### TASK ITEM
Where in the data below does the word "start" appear? Copy every line that has it.

[Before and after images]
_ _ _
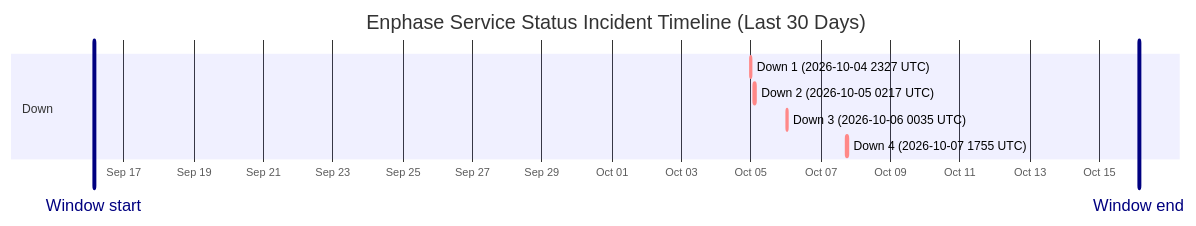
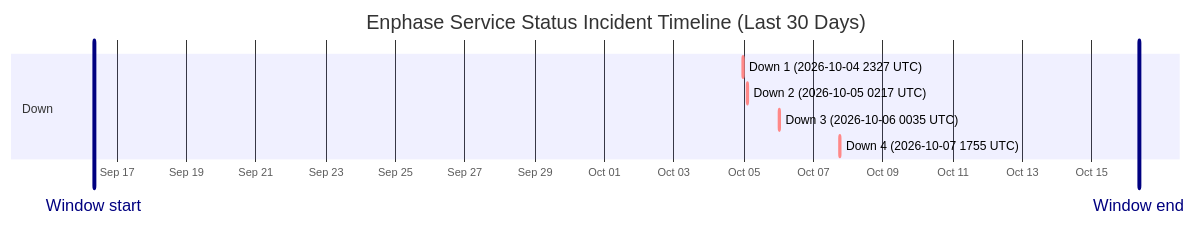
The diagram in wiki/Service-Status-History.md (barneyonline/ha-enphase-energy), drawn with Mermaid before and after one commit. The commit also changed other lines of this file and 3 other files, not shown here.

````diff
--- a/wiki/Service-Status-History.md
+++ b/wiki/Service-Status-History.md
@@ -14,13 +14,13 @@
 ```mermaid
 gantt
     title Enphase Service Status Incident Timeline (Last 30 Days)
     dateFormat  YYYY-MM-DDTHH:mm:ss
     axisFormat  %b %d
-    Window start :vert, window-start, 2026-09-16T03:13:06, 0ms
-    Window end :vert, window-end, 2026-10-16T03:13:06, 0ms
+    Window start :vert, window-start, 2026-09-16T08:23:27, 0ms
+    Window end :vert, window-end, 2026-10-16T08:23:27, 0ms
     section Down
     Down 1 (2026-10-04 2327 UTC) :crit, down-1, 2026-10-04T23:27:34, 60m
     Down 2 (2026-10-05 0217 UTC) :crit, down-2, 2026-10-05T02:17:30, 60m
     Down 3 (2026-10-06 0035 UTC) :crit, down-3, 2026-10-06T00:35:21, 60m
     Down 4 (2026-10-07 1755 UTC) :crit, down-4, 2026-10-07T17:55:16, 60m
 ```
````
_ _ _
### EXERCISE RESULT
-    Window start :vert, window-start, 2026-09-16T03:13:06, 0ms
+    Window start :vert, window-start, 2026-09-16T08:23:27, 0ms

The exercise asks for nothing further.